A solar-powered, three-wheel ambulance may look like a crude oddity to those of us who are fixated on whether a Tesla Model S P100D with Ridiculous Mode is faster than a Lucid Air or a Faraday Future FF91. But in the final analysis, all those cars miss the point of electric vehicles. They are not some baubles for well heeled drivers to wear like an ornament on their charm bracelet. Rather they are the power humanity needs to cleanse the atmosphere of fossil fuel effluent. They are the promise of better health and longer lives. And in certain circumstances, they can mean the difference between life and death when a medical emergency arises.
In Bangladesh, many people die because there is no way to get them to a hospital when necessary. The roads are rudimentary and often impassable to conventional transportation. Zahidul Islam, a farmer in Saturia in the Manikgonj district, says when his first child was born, his wife had a difficult delivery and was taken to the nearby clinic in a hand-pulled rickshaw. The trip took too long and his wife died on the way. “If I had taken her to hospital a little earlier, she would have had fewer complications,” he says. But larger vehicles could not reach his home.

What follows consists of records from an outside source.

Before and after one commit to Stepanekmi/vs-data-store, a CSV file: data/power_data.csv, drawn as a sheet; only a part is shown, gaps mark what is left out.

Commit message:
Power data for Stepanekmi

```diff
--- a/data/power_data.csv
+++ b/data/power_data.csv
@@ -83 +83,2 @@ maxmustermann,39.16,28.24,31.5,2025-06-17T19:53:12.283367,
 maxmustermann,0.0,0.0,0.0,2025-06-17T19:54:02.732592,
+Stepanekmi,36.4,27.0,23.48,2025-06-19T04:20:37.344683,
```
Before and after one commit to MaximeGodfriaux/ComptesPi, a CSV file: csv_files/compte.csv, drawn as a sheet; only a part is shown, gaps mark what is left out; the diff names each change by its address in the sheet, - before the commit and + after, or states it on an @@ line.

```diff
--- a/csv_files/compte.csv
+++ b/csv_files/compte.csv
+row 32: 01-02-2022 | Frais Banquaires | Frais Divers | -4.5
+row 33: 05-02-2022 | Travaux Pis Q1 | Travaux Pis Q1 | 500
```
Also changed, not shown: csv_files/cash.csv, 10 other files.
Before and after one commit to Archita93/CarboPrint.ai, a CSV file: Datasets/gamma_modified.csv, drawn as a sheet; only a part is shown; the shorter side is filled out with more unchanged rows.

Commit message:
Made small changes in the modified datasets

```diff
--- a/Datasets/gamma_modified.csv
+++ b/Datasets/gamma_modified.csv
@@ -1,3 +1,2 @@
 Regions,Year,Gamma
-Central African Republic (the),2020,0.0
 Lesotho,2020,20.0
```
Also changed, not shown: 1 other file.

The government, the local university, and a local manufacturer think they may have the answer — a three-wheeled van built on a rickshaw chassis that is as well equipped as most local ambulances. It has a small battery and electric motor to help propel it. The battery is charged by solar power in 3 to 4 hours. In many areas of Bangladesh, there is no electrical grid, so solar power is the only option available. Kamal Hossain has tested a prototype of the ambulance and says it is safe and comfortable to drive on both smooth and rough surfaces. He also says it moves along at a good speed — certainly faster than a rickshaw.
The project’s leader is Abdul Malek Azad, a professor at BRAC University in Dhaka. He says most rural community health clinics cannot afford conventional ambulance services. “I thought a low-cost ambulance service would be a good idea for these rural clinics. And by using solar power we can reduce operational costs and save the environment,” he says. The solar-powered ambulance is expected to cost no more than $2,500 — less than one tenth that of a conventional ambulance in Bangladesh.
The inspiration for the solar ambulance came from watching the races for solar-powered cars that take place regularly in Australia. “I thought if researchers can develop a solar racing car, there is potential to develop a solar ambulance,” he says. The new ambulance can accommodate three people. It has a maximum speed of 9–12 mph and a range of up to 30 miles.
It has four 100 watt solar panels on the roof that power the motor during the day and also charge four conventional 12 volt lead-acid batteries for nighttime use. “The last layer of the development includes installation of a battery charging station (at a hospital or other site close by) that is completely fuelled by a solar canopy,” Azad said. “This step is taken to ensure complete independence of these electrically assisted rickshaws from the national grid.”
So far, Azad said his team has built and tested five prototypes. He expects the solar ambulances to go into production later this year. Officials of the BRAC Health and Nutrition Program have assured the team they will consider using the vehicles in their clinics. Dr. Shahana Nazneen of the BRAC Health and Nutrition Population Programme said that the vehicles are cost-effective and should be affordable for rural hospitals.
BRAC University’s Control and Applications Research Center is running the project in association with vehicle manufacturer Beevatech. Financing comes from the World Bank through Bangladesh’s Infrastructure Development Company Limited, with seed funding from the US Institute of Electrical and Electronics Engineers.
Now let me slip out of my role as mild-mannered reporter for a moment and assume my alternate identity as wild-eyed activist. Instead of building a $20 billion wall along the Mexican border, why not take some of that money and use it to buy solar-powered ambulances for the people of Bangladesh and other developing countries where getting medical care in an emergency is not as easy as dialing 911?
We could even paint a little message on the side: “Donated by the citizens of the United States of America.” That could create some good will for our country instead of the fear and loathing that dropping bombs on people tends to create. A radical idea, I know. But is that any reason not to do it?
Source: Thomson Reuters Foundation, the charitable arm of Thomson Reuters, which covers humanitarian news, climate change, resilience, women’s rights, trafficking and property rights.